Step 2: Drawing Compass
When you need to draw a circle, you need a compass. Maybe you are not aware that your multi-tools (folding pliers type) have this function with the help of a marker and some rubber bands. I have used this method several times and drawn perfect circles.
To do this, simply attach a pen/marker on one of your multi-tool's handlebar with rubber bands (at least two rubber bands to keep it steady). Use one end of your multi-tool which has pointy feature such as screwdriver, cork puller or awl as pivot. You can put your multi-tool and the marker in any direction to get the desired radius size. With my Skeletool I can draw up to 11 inches radius.
Step 3: Bag Hanger
Thanks to carabiner on Skeletool, you can hold anything to anything that can be clipped inside your carabiner. This feature only available on Skeletool and its descendants which have built-in carabiner. When I buy some bottles of mineral water, I can hang them on a clothes line or heavy duty rings or my industrial multipurpose rack.
Step 4: Rope Adjuster/Tensioner
Rope adjuster/tensioner is mostly used by campers to tighten their tents. It needs three holes, basically, to get this rope tensioner and Skeletool has several holes all over its body.
- Make a simple loop through the lanyard hole, that is one large hole next to carabiner. (Pic #1)
- Run your rope around a post. (Pic #2)
- Goes through the carabiner. (Pic #2)
- Then comes up through another hole. (Pic #2)
- Tie the end of the rope at another post (Pic #3)
For a larger rope, you can take out the extra bit from its holder and use the bit holder as another hole.
Note :NEVER use the holes on the knife because you can accidentally slide it out and hurt someone.

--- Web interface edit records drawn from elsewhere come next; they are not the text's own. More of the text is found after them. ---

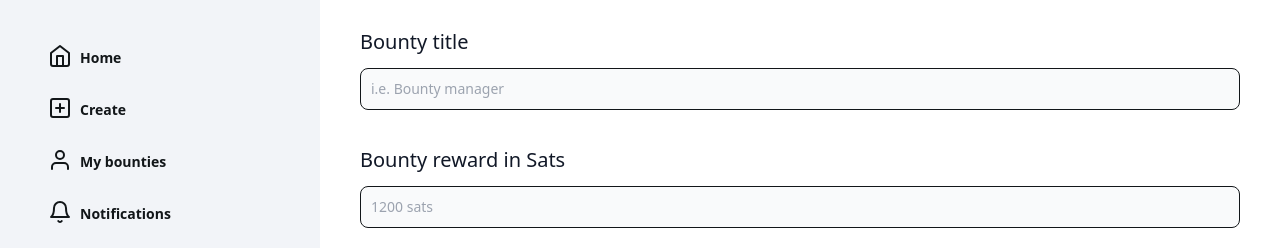
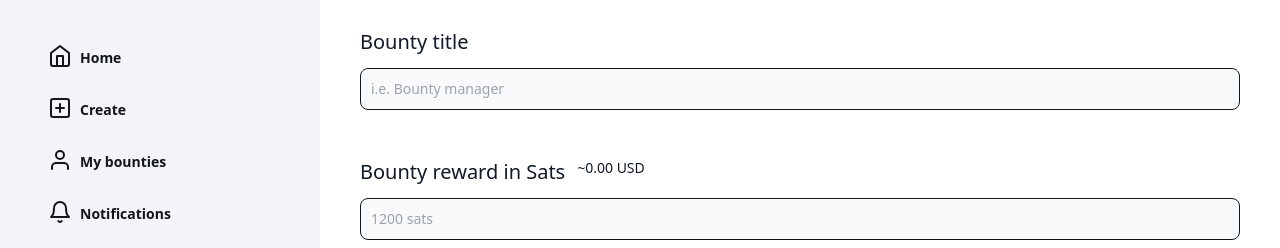
Before and after one commit to diamsa/nostrbounties, a React (Create React App) app: page /create in a window 1280 px wide. Shown: the top 248 px of the page. Built offline with nearby package versions, Linux system fonts and the light colour scheme; no server answers.

Commit message:
display sats amount in USD from create bounty page

```diff
--- a/src/pages/createBounty.tsx
+++ b/src/pages/createBounty.tsx
@@ -3,6 +3,7 @@ import { useNavigate } from "react-router-dom";
 import { RelayPool } from "nostr-relaypool";
 import { defaultRelaysToPublish } from "../const";
 import { ReactMarkdown } from "react-markdown/lib/react-markdown";
+import { getBTCPrice } from "../utils";
 
 import SideBarMenu from "../components/menus/sidebarMenu/sidebarMenu";
 import ExtensionError from "../components/errors/extensionError";
@@ -17,6 +18,7 @@ function CreateBounty() {
   let [content, setContent] = useState<string>();
   let [reward, setReward] = useState<string>();
   let [relay, setRelay] = useState<string>("");
+  let [BTCPrice, setBTCPrice] = useState<number>(0);
   let [customRelays, setCustomRelays] = useState<string[]>([]);
   let [extensionError, setExtensionError] = useState(false);
   let [displayPreview, setDisplayPreview] = useState(false);
@@ -27,6 +29,8 @@ function CreateBounty() {
   let [isWriting, setIsWriting] = useState(false);
   let [isCybersecurity, setIsCybersecurity] = useState(false);
   let [isMarketing, setIsMarketing] = useState(false);
+  // @ts-ignore
+  let USDAmount = (reward / 100000000) * BTCPrice;
 
   async function postEvent() {
     let eventMessage = {
@@ -92,6 +96,11 @@ function CreateBounty() {
     }
   }
 
+  getBTCPrice().then((data) => {
+    let price = parseInt(data.price);
+    setBTCPrice(price);
+  });
+
   return (
     <div className="flex justify-between sm:block">
       <div className="basis-3/12 sm:hidden">
@@ -115,9 +124,19 @@ function CreateBounty() {
           />
         </div>
         <div className="mt-4">
-          <label className="block text-xl font-medium my-3 text-gray-900 dark:text-gray-1">
-            Bounty reward in Sats
-          </label>
+          <div className="flex">
+            <label className="block text-xl font-medium my-3 text-gray-900 dark:text-gray-1">
+              Bounty reward in Sats
+            </label>
+            <p className="block text-sm font-light my-3 ml-3 text-gray-900 dark:text-gray-1">
+              {Number.isNaN(USDAmount) ? (
+                "~0.00 USD"
+              ) : (
+                <div>~{USDAmount.toFixed(2)} USD</div>
+              )}
+            </p>
+          </div>
+
           <input
             type="number"
             onChange={(e) => setReward(e.target.value)}
--- a/src/utils.tsx
+++ b/src/utils.tsx
@@ -461,3 +461,13 @@ export function shortenedLNurl(element: string) {
   let elementShortened = arr_shortElementVersion.join("");
   return elementShortened + "...";
 }
+
+export async function getBTCPrice() {
+  let price = fetch(
+    "https://data.binance.com/api/v3/ticker/price?symbol=BTCUSDT"
+  ).then((response) => {
+    return response.json();
+  });
+
+  return price;
+}
```
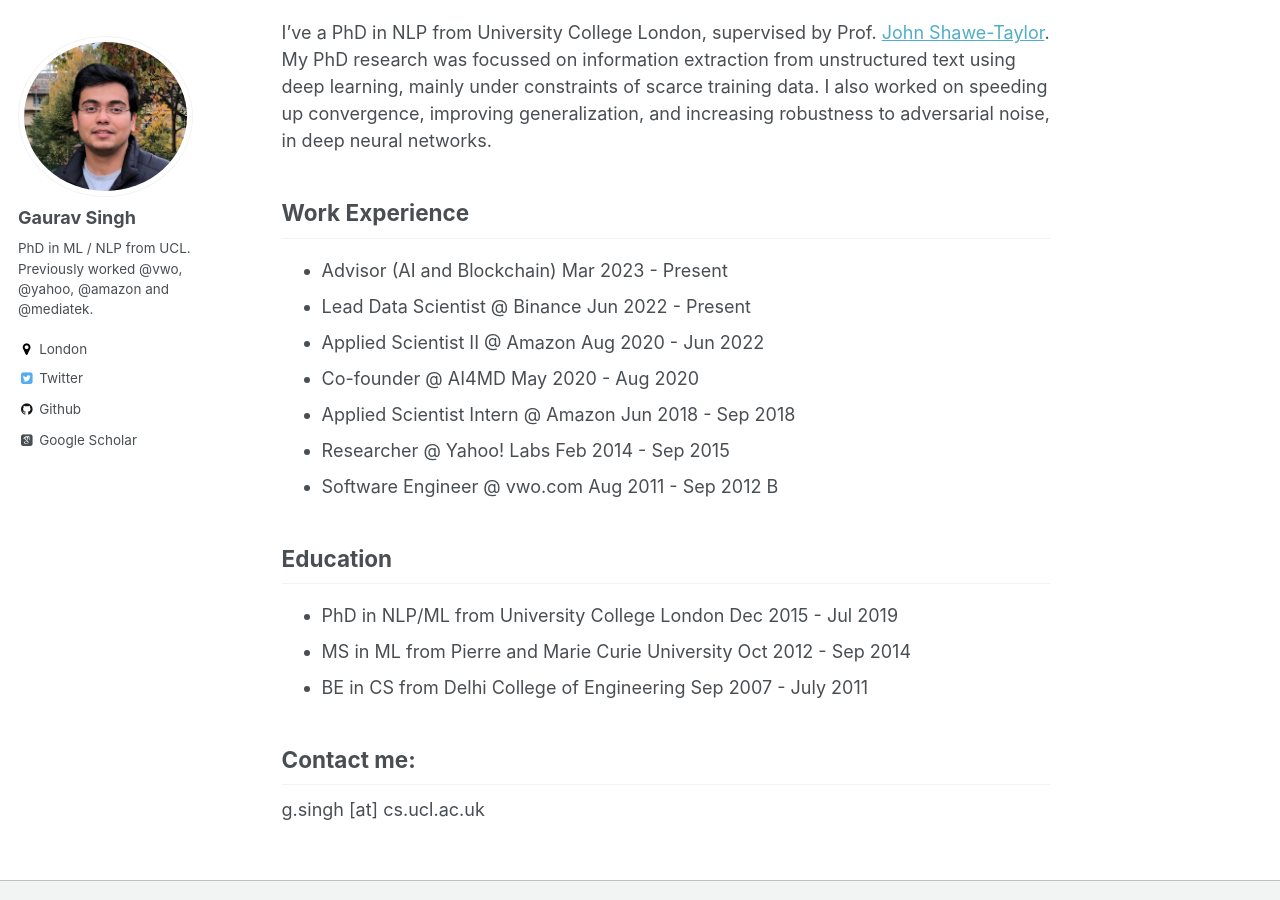
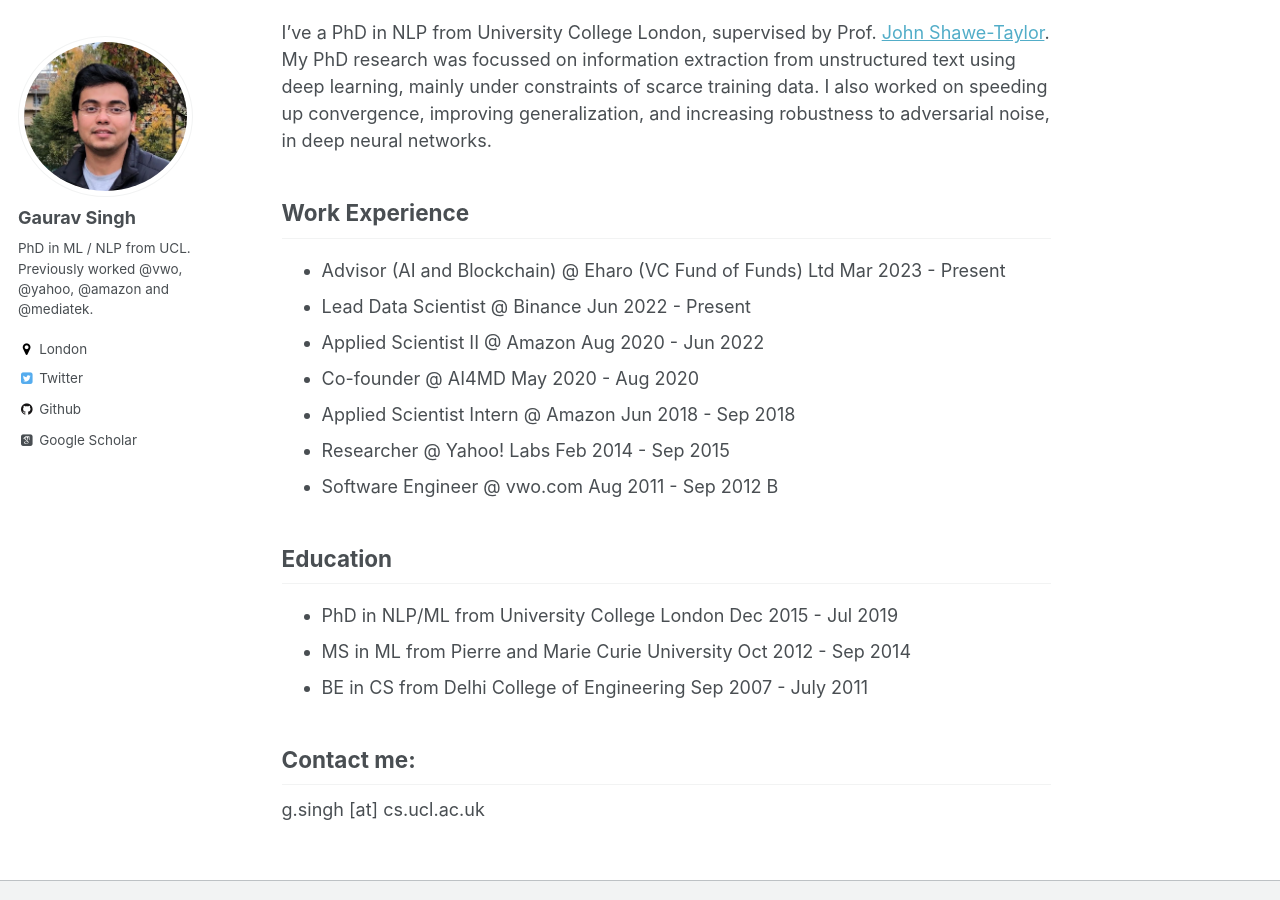
Before and after one commit to gauravsc/gauravsc.github.io, a Jekyll site: the page built from _pages/about.md, in a window 1280 px wide and 900 px high, scrolled down 678 px. Built offline with Jekyll 4.4.1, drawn with Linux system fonts in a browser that asks for light colours; some web fonts are replaced.

Commit message:
Update about.md

```diff
--- a/_pages/about.md
+++ b/_pages/about.md
@@ -22,7 +22,7 @@ I've a PhD in NLP from University College London, supervised by Prof. <a href="h
 
 Work Experience
 ------
-* Advisor (AI and Blockchain) Mar 2023 - Present
+* Advisor (AI and Blockchain) @ Eharo (VC Fund of Funds) Ltd Mar 2023 - Present
 * Lead Data Scientist @ Binance Jun 2022 - Present
 * Applied Scientist II @ Amazon Aug 2020 - Jun 2022
 * Co-founder @ AI4MD May 2020 - Aug 2020
```
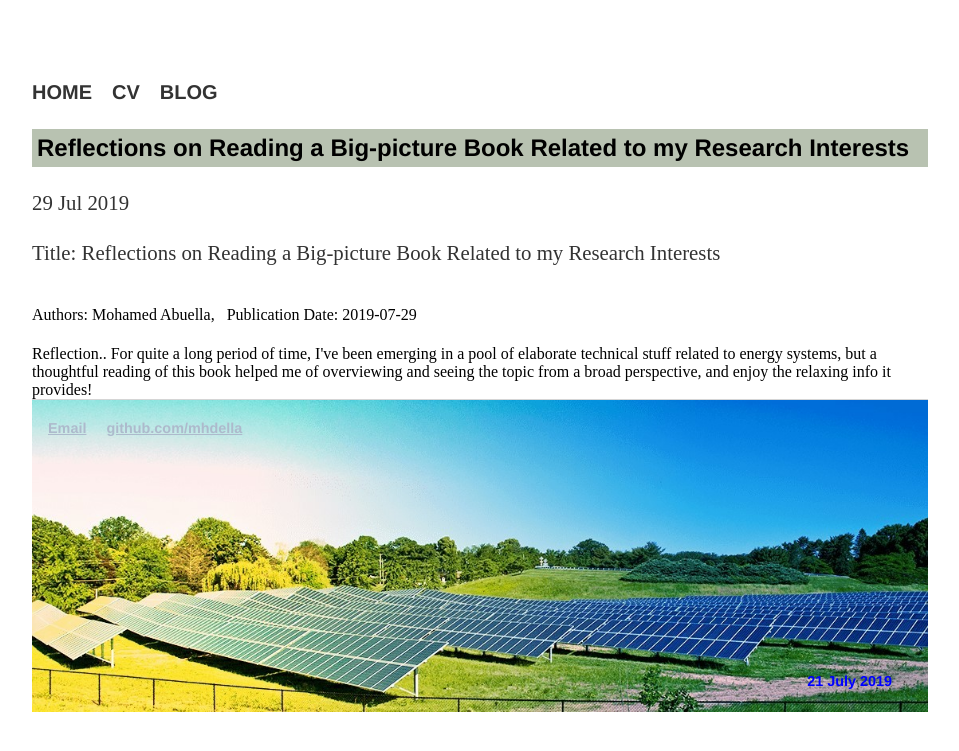
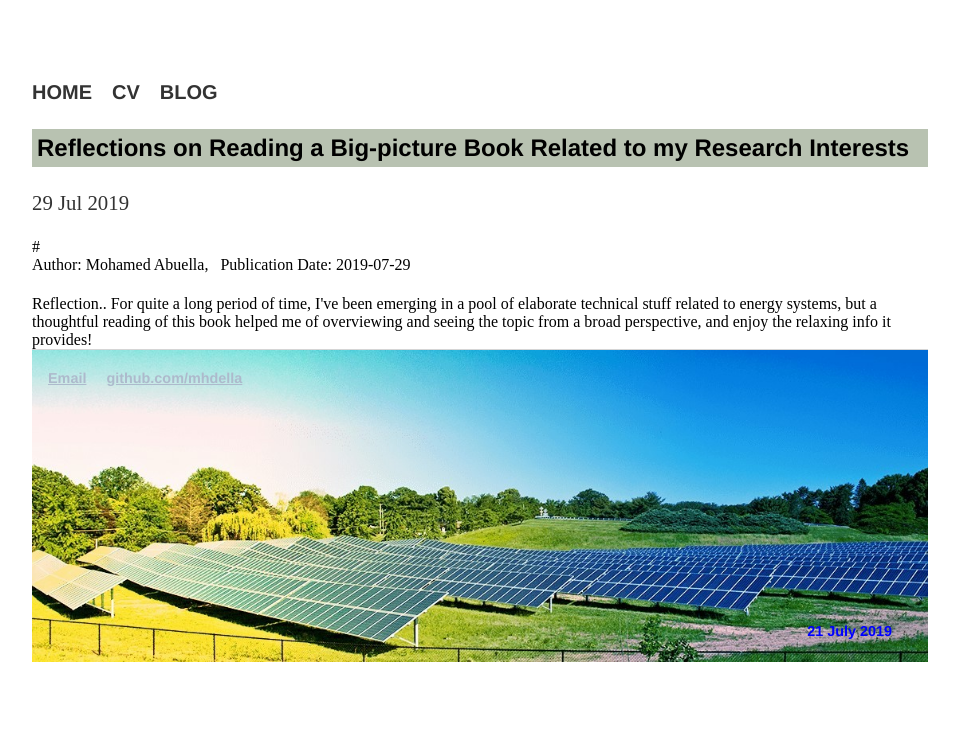
Before and after one commit to MohamedAbuella/MohamedAbuella.github.io, a Jekyll site: the page built from _posts/2019-07-29-Reflections.html, in a window 1280 px wide. Shown: the top 751 px of the page, without its empty margins (160-1119 px from the left). Built offline with Jekyll 4.4.1, drawn with Linux system fonts in a browser that asks for light colours; nearby versions of some CDN libraries; a script that is not in the unit is left out; comment, search, counter and statistics services are not loaded.

Commit message:
Update 2019-07-29-Reflections.html

```diff
--- a/_posts/2019-07-29-Reflections.html
+++ b/_posts/2019-07-29-Reflections.html
@@ -5,8 +5,7 @@ author:     Mohamed Abuella
 layout:     post
 tags:       [Blog]
 ---
-<p>Title: Reflections on Reading a Big-picture Book Related to my Research Interests</p>
-<br>Authors: Mohamed Abuella, &nbsp;  Publication Date: 2019-07-29 </p>
+#<br>Author: Mohamed Abuella, &nbsp;  Publication Date: 2019-07-29 </p>
 </body>Reflection.. For quite a long period of time, I've been emerging in a pool of elaborate technical stuff related to energy systems,
 but a thoughtful reading of this book helped me of overviewing and seeing the topic from a broad perspective, and enjoy the relaxing
 info it provides!
```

Picture #3 shows a loose rope and picture #4 shows a tighten rope just by pulling the Skeletool to one side. Another way to use this is as a lifter. While we are working on several levels on a ladder for a long period of time, we can set up a tool-lifter as in picture #5 and #6. I need this setup when working with CCTV cameras.
I am not a camper anyway but I setup a hammock in my backyard some time. As I mention before, for my hammock thicker lines I need a larger hole and I put it through the extra bit holder. This way I can easily adjust my hammock when it is too low or too high from the ground. We will figure out the distance when we are sitting in it.
Step 5: Secure Your Bag
Once again, thanks to the built-in carabiner. Some people wonder why Leatherman put a carabiner on Skeletool while it has a lanyard hole and a pocket clip on it. Well, I believe Tim just want to give options to users. We can't make just one thing to satisfies everyone. For me, push your creativity to use all of them.
Most bag zippers have holes on them but some just too small to clip your Skeletool's carabiner on them. Don't be sad. You only need some paracord to make your custom zipper puller. See picture #3.
When you are in the crowd, this is the simplest way to secure your bags from pickpockets. It needs extra effort to unclip the carabiner and take something out of your bag without your noticing or others' noticing. The best way is put your bag/backpack in front of you when you are in the crowd. You know what I mean. Turn your backpack into bellypack :D
If you own a Skeletool and you have unusual uses of it, please kindly share with us on the comment section. Thank you for reading and sharing.
This is an entry in the
Creative Misuse Contest